**EXERCISE INSTRUCTIONS**
Considering every line below, count those with the word "lundi" and give only the result.

**RECORDS SHOWN**
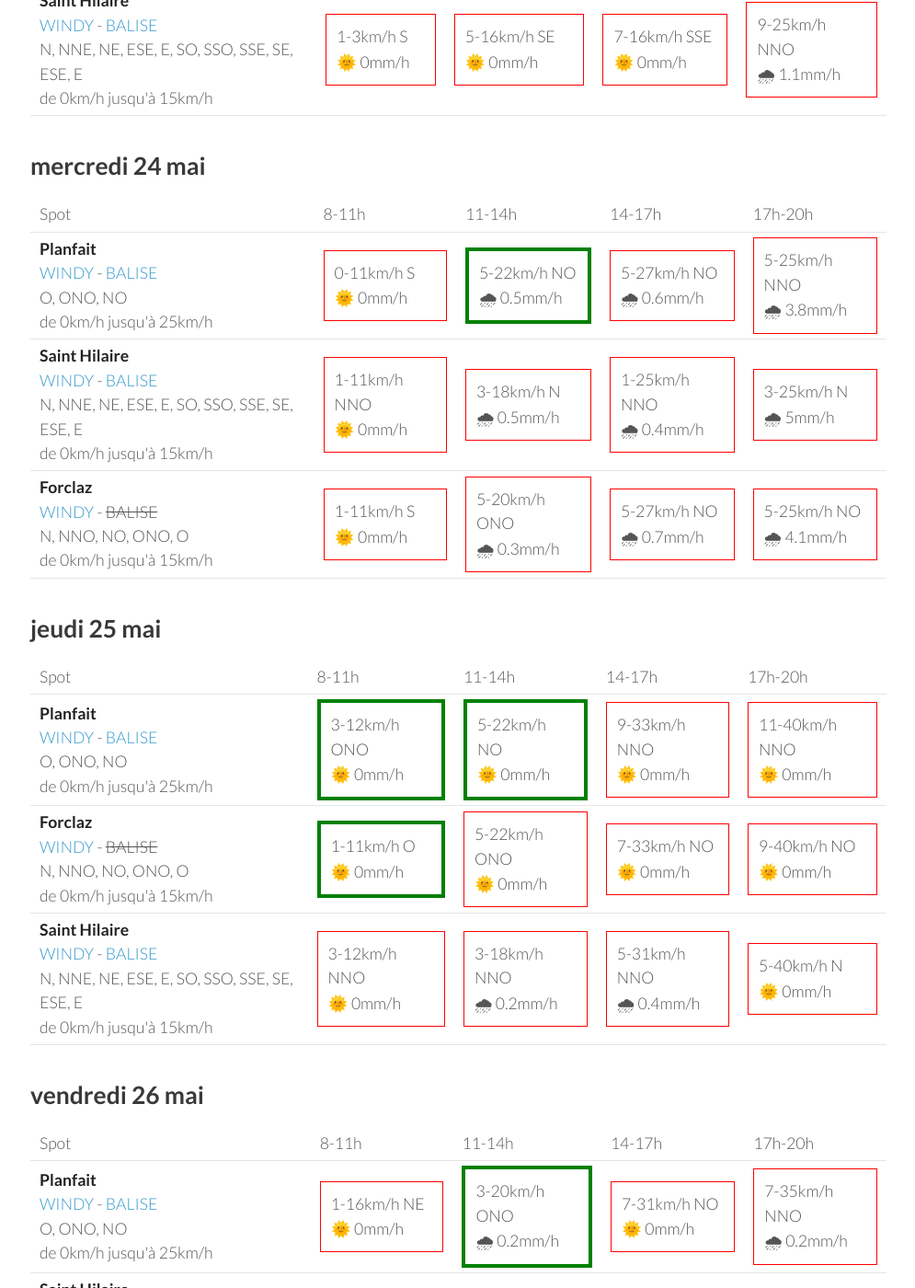
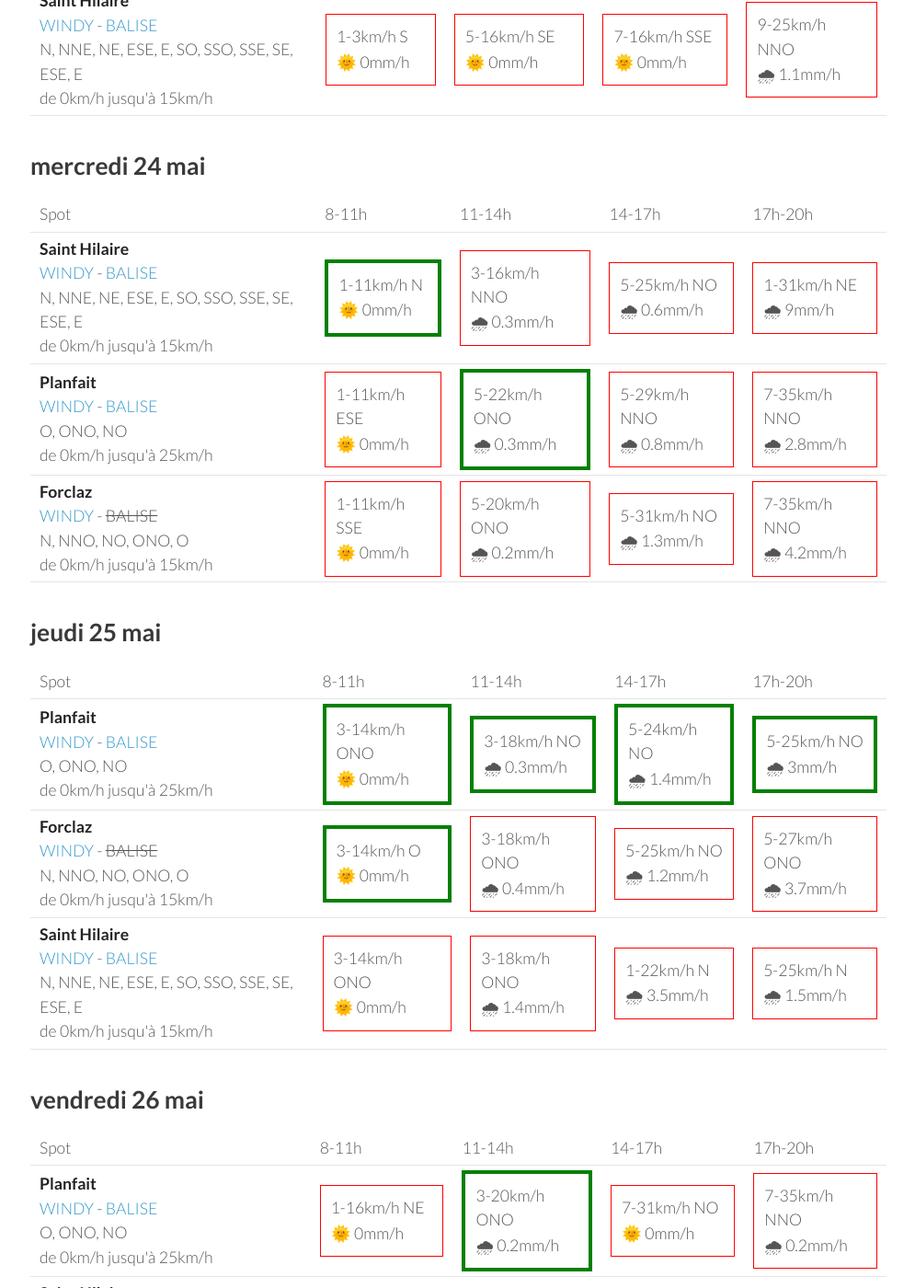
Before and after one commit to parapente-dans-le-nord/parapente-dans-le-nord.github.io, a Jekyll site: the page built from alpes_nord.markdown, in a window 1280 px wide and 1400 px high, scrolled down 1133 px. Shown: the whole window at 92% size, without its empty margins (25-1020 px from the left). Built offline with Jekyll 4.4.1, drawn with Linux system fonts in a browser that asks for light colours; some of the changed text lies outside the part shown.

Commit message:
update index.markdown

```diff
--- a/alpes_nord.markdown
+++ b/alpes_nord.markdown
@@ -111,32 +111,32 @@ page mise à jour le lundi 22 mai 13:26
       <td>17h-20h</td>
     </tr>
 <tr>
-        <td><strong>Planfait</strong><br><a href="https://windy.com/45.853/6.223?45.415,6.223,8">WINDY</a> - <span class=""><a href="https://www.openwindmap.org/PP496">BALISE</a> </span><br> <span class="vent-favorable">O, ONO, NO</span><br><span class="force-vent">de 0km/h jusqu'à 25km/h</span> </td>
+        <td><strong>Saint Hilaire</strong><br><a href="https://windy.com/45.307/5.888?45.087,5.889,9,m:eUFagkX">WINDY</a> - <span class=""><a href="http://www.balisemeteo.com/balise.php?idBalise=61">BALISE</a> </span><br> <span class="vent-favorable">N, NNE, NE, ESE, E, SO, SSO, SSE, SE, ESE, E</span><br><span class="force-vent">de 0km/h jusqu'à 15km/h</span> </td>
 
-            <td><div class="not-flyable"><p>0-11km/h S</p><p>🌞 0mm/h</p></div></td>
-            <td><div class="flyable"><p>5-22km/h NO</p><p>🌧 0.5mm/h</p></div></td>
-            <td><div class="not-flyable"><p>5-27km/h NO</p><p>🌧 0.6mm/h</p></div></td>
-            <td><div class="not-flyable"><p>5-25km/h NNO</p><p>🌧 3.8mm/h</p></div></td>
+            <td><div class="flyable"><p>1-11km/h N</p><p>🌞 0mm/h</p></div></td>
+            <td><div class="not-flyable"><p>3-16km/h NNO</p><p>🌧 0.3mm/h</p></div></td>
+            <td><div class="not-flyable"><p>5-25km/h NO</p><p>🌧 0.6mm/h</p></div></td>
+            <td><div class="not-flyable"><p>1-31km/h NE</p><p>🌧 9mm/h</p></div></td>
 
 
     </tr>
 <tr>
-        <td><strong>Saint Hilaire</strong><br><a href="https://windy.com/45.307/5.888?45.087,5.889,9,m:eUFagkX">WINDY</a> - <span class=""><a href="http://www.balisemeteo.com/balise.php?idBalise=61">BALISE</a> </span><br> <span class="vent-favorable">N, NNE, NE, ESE, E, SO, SSO, SSE, SE, ESE, E</span><br><span class="force-vent">de 0km/h jusqu'à 15km/h</span> </td>
+        <td><strong>Planfait</strong><br><a href="https://windy.com/45.853/6.223?45.415,6.223,8">WINDY</a> - <span class=""><a href="https://www.openwindmap.org/PP496">BALISE</a> </span><br> <span class="vent-favorable">O, ONO, NO</span><br><span class="force-vent">de 0km/h jusqu'à 25km/h</span> </td>
 
-            <td><div class="not-flyable"><p>1-11km/h NNO</p><p>🌞 0mm/h</p></div></td>
-            <td><div class="not-flyable"><p>3-18km/h N</p><p>🌧 0.5mm/h</p></div></td>
-            <td><div class="not-flyable"><p>1-25km/h NNO</p><p>🌧 0.4mm/h</p></div></td>
-            <td><div class="not-flyable"><p>3-25km/h N</p><p>🌧 5mm/h</p></div></td>
+            <td><div class="not-flyable"><p>1-11km/h ESE</p><p>🌞 0mm/h</p></div></td>
+            <td><div class="flyable"><p>5-22km/h ONO</p><p>🌧 0.3mm/h</p></div></td>
+            <td><div class="not-flyable"><p>5-29km/h NNO</p><p>🌧 0.8mm/h</p></div></td>
+            <td><div class="not-flyable"><p>7-35km/h NNO</p><p>🌧 2.8mm/h</p></div></td>
 
 
     </tr>
 <tr>
         <td><strong>Forclaz</strong><br><a href="https://windy.com/45.814/6.247?45.375,6.246,8,m:eVwaglz">WINDY</a> - <span class="no-balise"> BALISE </span><br> <span class="vent-favorable">N, NNO, NO, ONO, O</span><br><span class="force-vent">de 0km/h jusqu'à 15km/h</span> </td>
 
-            <td><div class="not-flyable"><p>1-11km/h S</p><p>🌞 0mm/h</p></div></td>
-            <td><div class="not-flyable"><p>5-20km/h ONO</p><p>🌧 0.3mm/h</p></div></td>
-            <td><div class="not-flyable"><p>5-27km/h NO</p><p>🌧 0.7mm/h</p></div></td>
-            <td><div class="not-flyable"><p>5-25km/h NO</p><p>🌧 4.1mm/h</p></div></td>
+            <td><div class="not-flyable"><p>1-11km/h SSE</p><p>🌞 0mm/h</p></div></td>
+            <td><div class="not-flyable"><p>5-20km/h ONO</p><p>🌧 0.2mm/h</p></div></td>
+            <td><div class="not-flyable"><p>5-31km/h NO</p><p>🌧 1.3mm/h</p></div></td>
+            <td><div class="not-flyable"><p>7-35km/h NNO</p><p>🌧 4.2mm/h</p></div></td>
 
 
     </tr>
@@ -159,30 +159,30 @@ page mise à jour le lundi 22 mai 13:26
 <tr>
         <td><strong>Planfait</strong><br><a href="https://windy.com/45.853/6.223?45.415,6.223,8">WINDY</a> - <span class=""><a href="https://www.openwindmap.org/PP496">BALISE</a> </span><br> <span class="vent-favorable">O, ONO, NO</span><br><span class="force-vent">de 0km/h jusqu'à 25km/h</span> </td>
 
-            <td><div class="flyable"><p>3-12km/h ONO</p><p>🌞 0mm/h</p></div></td>
-            <td><div class="flyable"><p>5-22km/h NO</p><p>🌞 0mm/h</p></div></td>
-            <td><div class="not-flyable"><p>9-33km/h NNO</p><p>🌞 0mm/h</p></div></td>
-            <td><div class="not-flyable"><p>11-40km/h NNO</p><p>🌞 0mm/h</p></div></td>
+            <td><div class="flyable"><p>3-14km/h ONO</p><p>🌞 0mm/h</p></div></td>
+            <td><div class="flyable"><p>3-18km/h NO</p><p>🌧 0.3mm/h</p></div></td>
+            <td><div class="flyable"><p>5-24km/h NO</p><p>🌧 1.4mm/h</p></div></td>
+            <td><div class="flyable"><p>5-25km/h NO</p><p>🌧 3mm/h</p></div></td>
 
 
     </tr>
 <tr>
         <td><strong>Forclaz</strong><br><a href="https://windy.com/45.814/6.247?45.375,6.246,8,m:eVwaglz">WINDY</a> - <span class="no-balise"> BALISE </span><br> <span class="vent-favorable">N, NNO, NO, ONO, O</span><br><span class="force-vent">de 0km/h jusqu'à 15km/h</span> </td>
 
-            <td><div class="flyable"><p>1-11km/h O</p><p>🌞 0mm/h</p></div></td>
-            <td><div class="not-flyable"><p>5-22km/h ONO</p><p>🌞 0mm/h</p></div></td>
-            <td><div class="not-flyable"><p>7-33km/h NO</p><p>🌞 0mm/h</p></div></td>
-            <td><div class="not-flyable"><p>9-40km/h NO</p><p>🌞 0mm/h</p></div></td>
+            <td><div class="flyable"><p>3-14km/h O</p><p>🌞 0mm/h</p></div></td>
+            <td><div class="not-flyable"><p>3-18km/h ONO</p><p>🌧 0.4mm/h</p></div></td>
+            <td><div class="not-flyable"><p>5-25km/h NO</p><p>🌧 1.2mm/h</p></div></td>
+            <td><div class="not-flyable"><p>5-27km/h ONO</p><p>🌧 3.7mm/h</p></div></td>
 
 
     </tr>
 <tr>
         <td><strong>Saint Hilaire</strong><br><a href="https://windy.com/45.307/5.888?45.087,5.889,9,m:eUFagkX">WINDY</a> - <span class=""><a href="http://www.balisemeteo.com/balise.php?idBalise=61">BALISE</a> </span><br> <span class="vent-favorable">N, NNE, NE, ESE, E, SO, SSO, SSE, SE, ESE, E</span><br><span class="force-vent">de 0km/h jusqu'à 15km/h</span> </td>
 
-            <td><div class="not-flyable"><p>3-12km/h NNO</p><p>🌞 0mm/h</p></div></td>
-            <td><div class="not-flyable"><p>3-18km/h NNO</p><p>🌧 0.2mm/h</p></div></td>
-            <td><div class="not-flyable"><p>5-31km/h NNO</p><p>🌧 0.4mm/h</p></div></td>
-            <td><div class="not-flyable"><p>5-40km/h N</p><p>🌞 0mm/h</p></div></td>
+            <td><div class="not-flyable"><p>3-14km/h ONO</p><p>🌞 0mm/h</p></div></td>
+            <td><div class="not-flyable"><p>3-18km/h ONO</p><p>🌧 1.4mm/h</p></div></td>
+            <td><div class="not-flyable"><p>1-22km/h N</p><p>🌧 3.5mm/h</p></div></td>
+            <td><div class="not-flyable"><p>5-25km/h N</p><p>🌧 1.5mm/h</p></div></td>
 
 
     </tr>
```
Also changed, not shown: other parts of alpes_nord.markdown (+1 -1 lines).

**ANSWER BELOW**
2